The election campaign has laid bare deep rifts in our society. We can hope that Americans from across the political spectrum will now work to heal some of these divisions.
On our campus, we will find opportunities in the days and months ahead to discuss the meaning and significance of the election. But we are more than just an academic institution. We are a community, and what affects one of us affects all of us.
Our ability to shape what happens off campus is, of course, modest, but we can all look for ways to help the country come together and move forward. And on this campus we can – and will – continue to foster an inclusive and supportive environment.
Best Wishes for the Start of Hamilton’s 205th Year, August 25, 2016
Dear Members of the Hamilton Community,
Welcome to the start of the fall semester. I have had the opportunity to meet many of you during the last two months, and I hope to meet all of you in the months ahead.
A little over a week ago, we welcomed 475 first-year students and 23 transfers; we now have students from 47 states and 46 countries. Our new students bring new excitement and energy to the campus; I know this from personal experience, having gone cycling with seven of them during Orientation. We also welcomed 25 new members of the faculty and 21 new staff members, and those I have met are just as excited as the students to be here.

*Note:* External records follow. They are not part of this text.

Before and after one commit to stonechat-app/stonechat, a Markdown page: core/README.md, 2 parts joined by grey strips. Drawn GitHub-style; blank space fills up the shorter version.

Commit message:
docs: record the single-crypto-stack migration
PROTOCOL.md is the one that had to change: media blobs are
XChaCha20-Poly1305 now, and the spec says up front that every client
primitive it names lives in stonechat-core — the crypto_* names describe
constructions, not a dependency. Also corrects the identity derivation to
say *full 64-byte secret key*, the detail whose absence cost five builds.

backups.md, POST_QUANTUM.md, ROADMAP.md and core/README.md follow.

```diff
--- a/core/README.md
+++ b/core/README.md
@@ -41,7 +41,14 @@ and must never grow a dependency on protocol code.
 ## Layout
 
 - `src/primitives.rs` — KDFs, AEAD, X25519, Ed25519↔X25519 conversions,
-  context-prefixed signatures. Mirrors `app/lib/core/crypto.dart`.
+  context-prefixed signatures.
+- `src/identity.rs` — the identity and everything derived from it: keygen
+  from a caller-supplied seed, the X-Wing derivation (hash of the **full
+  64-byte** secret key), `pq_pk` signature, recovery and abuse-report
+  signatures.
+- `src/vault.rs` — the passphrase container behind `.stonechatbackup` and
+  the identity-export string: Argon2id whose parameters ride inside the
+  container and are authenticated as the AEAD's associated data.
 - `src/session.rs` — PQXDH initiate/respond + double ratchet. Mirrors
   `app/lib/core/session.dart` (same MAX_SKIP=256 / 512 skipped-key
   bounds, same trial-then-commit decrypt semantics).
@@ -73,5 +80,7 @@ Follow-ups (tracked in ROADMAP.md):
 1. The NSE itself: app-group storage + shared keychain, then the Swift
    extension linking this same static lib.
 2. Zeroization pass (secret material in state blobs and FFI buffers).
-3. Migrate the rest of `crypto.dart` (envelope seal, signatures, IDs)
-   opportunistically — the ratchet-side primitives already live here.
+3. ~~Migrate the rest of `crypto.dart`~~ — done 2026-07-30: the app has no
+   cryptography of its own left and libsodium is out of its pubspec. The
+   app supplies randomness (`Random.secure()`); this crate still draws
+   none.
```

As our new students and their families drove up College Hill Road on the first day of Orientation, they were greeted by an enthusiastic band of colorfully costumed returning students, dancing, cheering and holding up cardboard signs. One sign cheerfully instructed parents to “Give us your kid,” another warned “Winter is coming!” With that reception, the new students felt right at home.

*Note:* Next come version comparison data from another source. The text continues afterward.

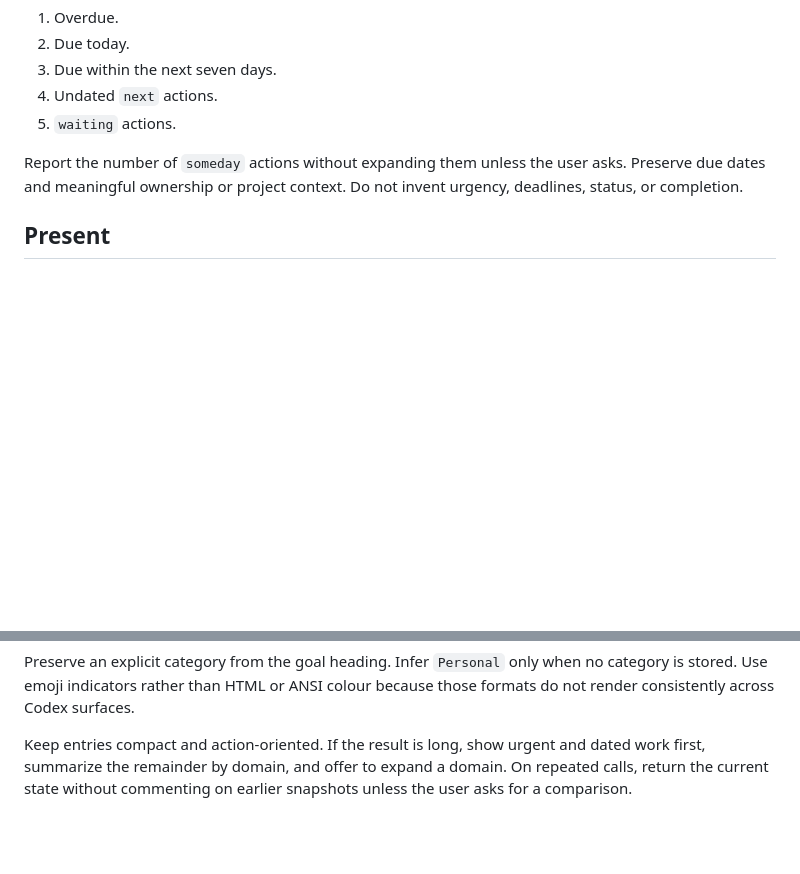
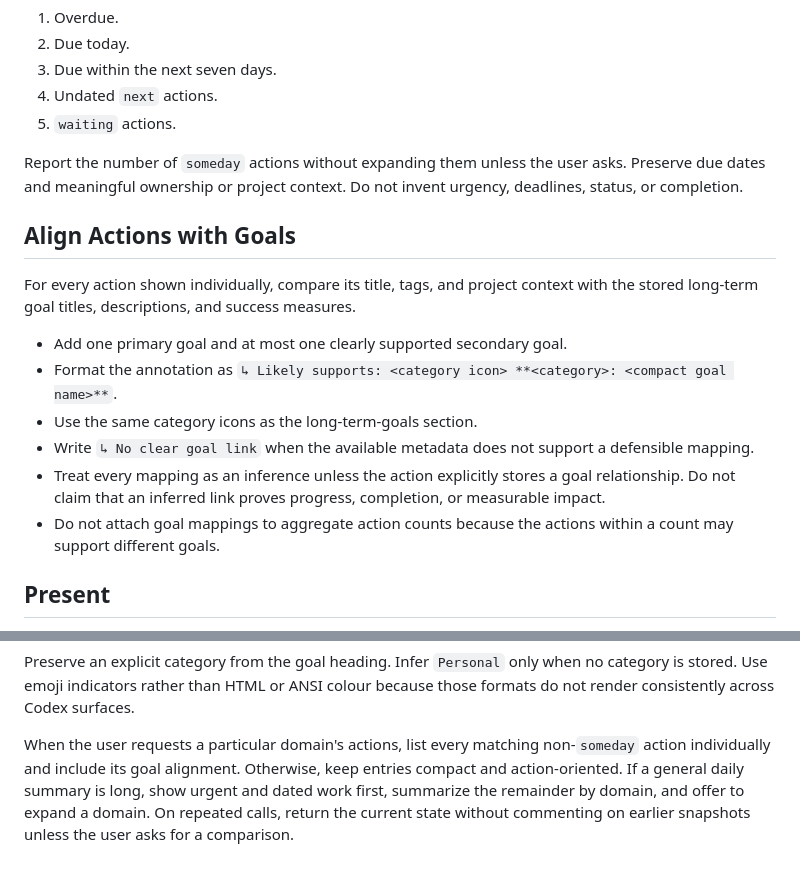
Before and after one commit to morganp/skillbook, a Markdown page: daily-summary/SKILL.md, 2 parts joined by grey strips. GitHub-like rendering; blank space fills up the shorter version.

Commit message:
Align daily actions with long-term goals

```diff
--- a/daily-summary/SKILL.md
+++ b/daily-summary/SKILL.md
@@ -35,6 +35,17 @@ Classify outstanding actions in this order:
 
 Report the number of `someday` actions without expanding them unless the user asks. Preserve due dates and meaningful ownership or project context. Do not invent urgency, deadlines, status, or completion.
 
+## Align Actions with Goals
+
+For every action shown individually, compare its title, tags, and project context with the stored long-term goal titles, descriptions, and success measures.
+
+- Add one primary goal and at most one clearly supported secondary goal.
+- Format the annotation as `↳ Likely supports: <category icon> **<category>: <compact goal name>**`.
+- Use the same category icons as the long-term-goals section.
+- Write `↳ No clear goal link` when the available metadata does not support a defensible mapping.
+- Treat every mapping as an inference unless the action explicitly stores a goal relationship. Do not claim that an inferred link proves progress, completion, or measurable impact.
+- Do not attach goal mappings to aggregate action counts because the actions within a count may support different goals.
+
 ## Present
 
 Start with `As of <local date and time>`. Use these icon-labelled Markdown headings for non-empty sections:
@@ -58,4 +69,4 @@ Begin every long-term-goal sentence with its category label and icon:
 
 Preserve an explicit category from the goal heading. Infer `Personal` only when no category is stored. Use emoji indicators rather than HTML or ANSI colour because those formats do not render consistently across Codex surfaces.
 
-Keep entries compact and action-oriented. If the result is long, show urgent and dated work first, summarize the remainder by domain, and offer to expand a domain. On repeated calls, return the current state without commenting on earlier snapshots unless the user asks for a comparison.
+When the user requests a particular domain's actions, list every matching non-`someday` action individually and include its goal alignment. Otherwise, keep entries compact and action-oriented. If a general daily summary is long, show urgent and dated work first, summarize the remainder by domain, and offer to expand a domain. On repeated calls, return the current state without commenting on earlier snapshots unless the user asks for a comparison.
```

As I mentioned at Convocation yesterday, although we come from around the country and around the world, we are one Hamilton—an engaged learning community that delivers one of the country’s finest liberal arts educations.
But we are also part of the larger outside community and we cannot ignore what we witness on the news every day. Recent months have seen a near-constant stream of tragic events. Political polarization is widespread and core values seem up for debate. Members of our community will experience these events differently.

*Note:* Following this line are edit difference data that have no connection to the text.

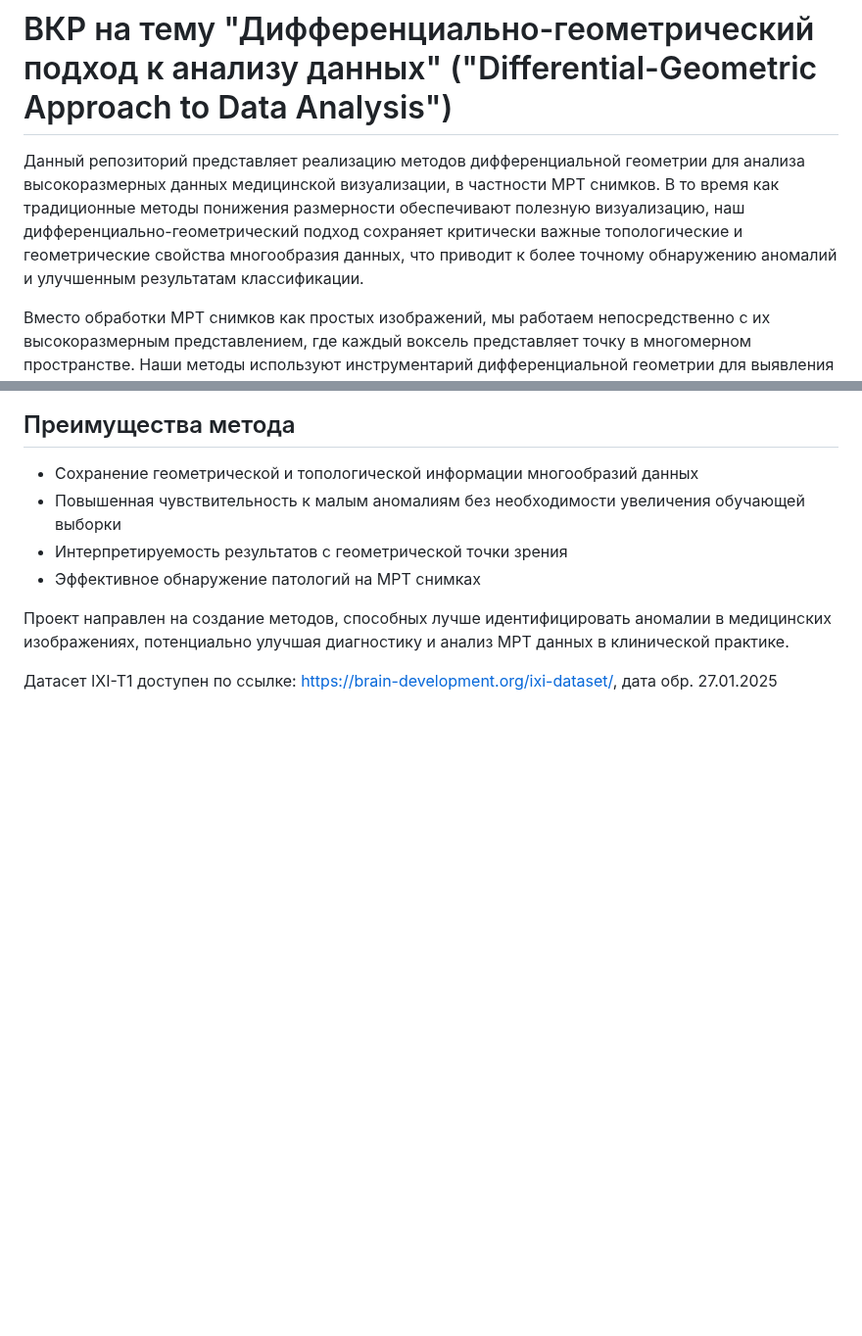
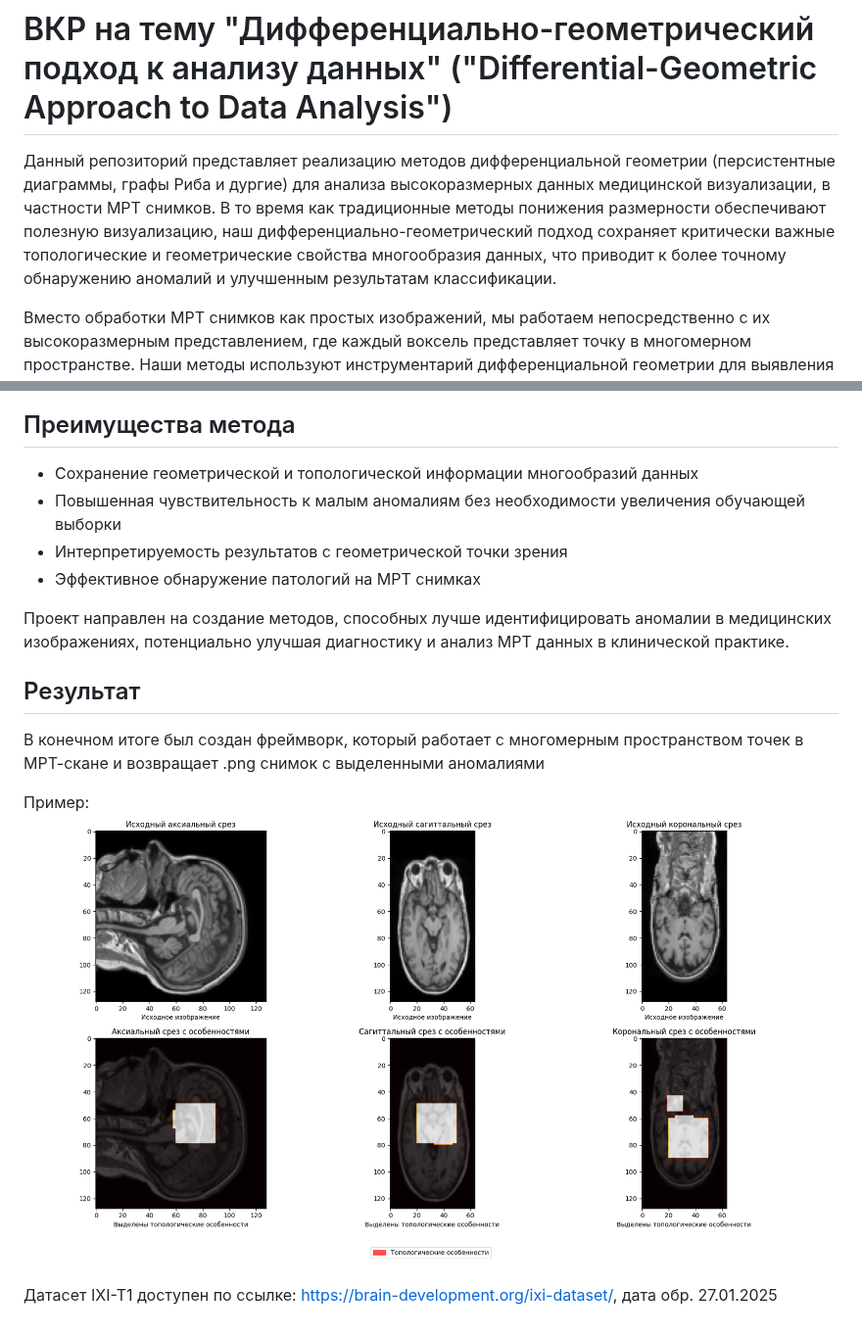
Before and after one commit to deouron/diploma_4_course, a Markdown page: README.md, 2 parts joined by grey strips. Shown at 98% size. Rendered like a GitHub page; blank space fills up the shorter version.

```diff
--- a/README.md
+++ b/README.md
@@ -1,6 +1,6 @@
 # ВКР на тему "Дифференциально-геометрический подход к анализу данных" ("Differential-Geometric Approach to Data Analysis")
 
-Данный репозиторий представляет реализацию методов дифференциальной геометрии для анализа высокоразмерных данных медицинской визуализации, в частности МРТ снимков. В то время как традиционные методы понижения размерности обеспечивают полезную визуализацию, наш дифференциально-геометрический подход сохраняет критически важные топологические и геометрические свойства многообразия данных, что приводит к более точному обнаружению аномалий и улучшенным результатам классификации.
+Данный репозиторий представляет реализацию методов дифференциальной геометрии (персистентные диаграммы, графы Риба и дургие) для анализа высокоразмерных данных медицинской визуализации, в частности МРТ снимков. В то время как традиционные методы понижения размерности обеспечивают полезную визуализацию, наш дифференциально-геометрический подход сохраняет критически важные топологические и геометрические свойства многообразия данных, что приводит к более точному обнаружению аномалий и улучшенным результатам классификации.
 
 Вместо обработки МРТ снимков как простых изображений, мы работаем непосредственно с их высокоразмерным представлением, где каждый воксель представляет точку в многомерном пространстве. Наши методы используют инструментарий дифференциальной геометрии для выявления внутренних структур данных, что позволяет более эффективно идентифицировать патологии.
 
@@ -17,4 +17,11 @@
 
 Проект направлен на создание методов, способных лучше идентифицировать аномалии в медицинских изображениях, потенциально улучшая диагностику и анализ МРТ данных в клинической практике.
 
+## Результат
+
+В конечном итоге был создан фреймворк, который работает с многомерным пространством точек в МРТ-скане и возвращает .png снимок с выделенными аномалиями
+
+Пример:
+![Пример выделения аномалий](IXI-T1/mri_comparison_with_features.png)
+
 Датасет IXI-T1 доступен по ссылке: https://brain-development.org/ixi-dataset/, дата обр. 27.01.2025
```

In keeping with Hamilton’s tradition of open and respectful dialogue, we will have multiple opportunities this year to consider the implications and significance of the kind of events that have transpired this summer and, unfortunately, likely will recur in the days ahead. We will be holding a variety of programs intended to address these issues, including lectures, panel discussions and community conversations. Upcoming events will be posted on the College’s events webpage and announced by email.
The free and open exchanges of views on important social issues are central to our mission. I plan to attend as many of these events as my schedule will allow, and I hope you will participate too.
I am thrilled to have started my own Hamilton education and I look forward to seeing what we can do together.
Best wishes for a wonderful academic year,
Recent Events, July 11, 2016
I had hoped my first email to you as President of Hamilton College would be to recognize and celebrate one of the many wonderful aspects of our extended community. I write instead in response to the extraordinary sequence of recent tragic events in Orlando, Baton Rouge, St. Paul and Dallas, and in so many other communities around the world, from Iraq to Bangladesh.
These events affect all of us, but they may be felt particularly acutely by some members of our community. I want to acknowledge that fact and to encourage anyone who may wish to take advantage of counseling or other resources to contact David Walden at Hamilton’s Counseling Center (firstname.lastname@example.org). David is available to help you identify local services available to you during the summer months.
As a society, we continue to grapple with racism, inequality, violence and similar challenges. Hamilton has made progress in addressing these issues, but we can do more. It is incumbent on all of us to foster an environment in which every student can thrive; in doing so, we make Hamilton stronger and better prepare all of us to help solve the problems we see around us.
I look forward to learning with and from you when we are all on campus this fall.